One of the strengths of the film is the way it charts the corrupting effect of             violence on all those caught up in it. Squad-leader Kauffman and his gang are             not super-cool assassins, unaffected by the grisly nature of their task. They             are ordinary men asked to do an extraordinary job.  Confronted with their             first killing, they are nervous, panicky and uncertain.  Their victim almost             talks them out of the act (Yomiuri Shimbun).

Even if they question their purpose and tire of killing, they do it for their home.  They do it for their past.  They do it for their children’s future.  They do it for their people.  They do it at the risk of their own humanity.

Due to the fact that the film focused on the revenge of the Israelis it obviously put the Palestinians in a negative light.  It showed them as ruthless and cruel and relentless; however, in the scene with Kauffman and a P.L.O. officer Spielberg sheds light on the mission of Black September and how behind the weapons and hatred and fear and attacks—these are just men, fighting for a better life for their people and for something they believe in.  Toward the end of the movie the Israelis’ European contact unknowingly gives them a safe house to share with P.L.O. members.  Even though this could lead to disaster, the Israelis’ somehow manage to pass for British intelligence therefore avoiding a catastrophe.  It is in this one on one where Kauffman talks to the leader of the P.L.O. entourage and realizes that they are very similar men, fighting for the same things and dreaming for a similar future—they are just on opposite sides.  This is the only positive moment that Palestinians get throughout the whole film.  In this second, they are not ruthless, violent murders but normal men who are conversing, smoking and listening to American rock’n’roll music.

Media plays a huge part in the availability of terrorism and is the main gauge of how much and what kind of publicity a terrorist action is going to receive; however, seeing a historical terrorist event through a directors’ eyes with characters and plot makes it more real and human, instead of it being sound bytes and taglines that are thrown at the audience like bullets shot at bullet proof glass.  It gets to a point when the audience is unresponsive due to the excess amount of the subject.  It takes a unique perspective on similar issues to make them interesting and important once again.  Spielberg does exactly this with Munich.  He uses a well-known subject and turns it around to show how the men behind murders and assassinations act.  He shows the hearts of the terrorist and this is something that CNN, MSNBC and FOX cannot achieve because of the lack of insight and availability.
Works Cited
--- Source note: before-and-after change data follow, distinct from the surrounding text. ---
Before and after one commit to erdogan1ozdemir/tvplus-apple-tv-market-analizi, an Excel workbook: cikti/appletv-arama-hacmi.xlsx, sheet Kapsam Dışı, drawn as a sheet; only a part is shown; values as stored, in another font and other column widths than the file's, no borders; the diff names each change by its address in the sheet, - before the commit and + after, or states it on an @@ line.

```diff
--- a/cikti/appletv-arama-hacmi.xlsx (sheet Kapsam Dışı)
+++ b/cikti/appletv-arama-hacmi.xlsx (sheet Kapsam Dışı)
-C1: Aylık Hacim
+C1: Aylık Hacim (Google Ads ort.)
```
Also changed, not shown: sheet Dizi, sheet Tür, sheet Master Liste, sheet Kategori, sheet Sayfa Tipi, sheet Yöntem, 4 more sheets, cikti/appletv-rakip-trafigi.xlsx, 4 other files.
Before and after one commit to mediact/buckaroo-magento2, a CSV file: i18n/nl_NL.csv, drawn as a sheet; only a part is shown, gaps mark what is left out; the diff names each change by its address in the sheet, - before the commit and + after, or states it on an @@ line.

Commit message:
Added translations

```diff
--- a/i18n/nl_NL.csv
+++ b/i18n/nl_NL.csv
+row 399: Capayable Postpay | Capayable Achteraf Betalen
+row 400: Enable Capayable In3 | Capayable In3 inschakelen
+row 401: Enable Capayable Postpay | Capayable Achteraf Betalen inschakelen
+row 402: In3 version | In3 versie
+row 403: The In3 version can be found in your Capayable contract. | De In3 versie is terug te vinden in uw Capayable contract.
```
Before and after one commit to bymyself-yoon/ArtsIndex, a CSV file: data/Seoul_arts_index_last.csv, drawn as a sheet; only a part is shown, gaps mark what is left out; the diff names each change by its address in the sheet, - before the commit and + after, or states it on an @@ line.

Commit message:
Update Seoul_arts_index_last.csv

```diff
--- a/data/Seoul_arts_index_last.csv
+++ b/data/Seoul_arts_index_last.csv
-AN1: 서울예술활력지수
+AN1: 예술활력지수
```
  1. Barnett, B. & Reynolds, A. (2009). Terrorism and the Press an Uneasy Relationship. New York, NY: Peter Land Publishing Inc.
  1. “Blood will have blood in Spielberg’s ‘Munich’.” Yomiuri Shimbun/Daily Yomiuri. 2006. Retrieved March 09, 2010 from accessmylibrary:
  1. “In ‘Munich,’ Spielberg chooses explosive subject.” Turkish Daily News. 2005. Retrieved March 09, 2010 from accessmylibrary:
  1. Lane, Anthony. “THE OTHER.(Munich)(Hidden)(Movie Review).” The New Yorker. 2005. Retrieved March 07, 2010 from accessmylibrary:
  1. “U. Pittsburgh: FILM REVIEW: Spielberg makes valiant peacemaking attempt in ‘Munich’.” The America’s Intelligence Wire. 2006. Retrieved March 07, 2010 from accessmylibrary: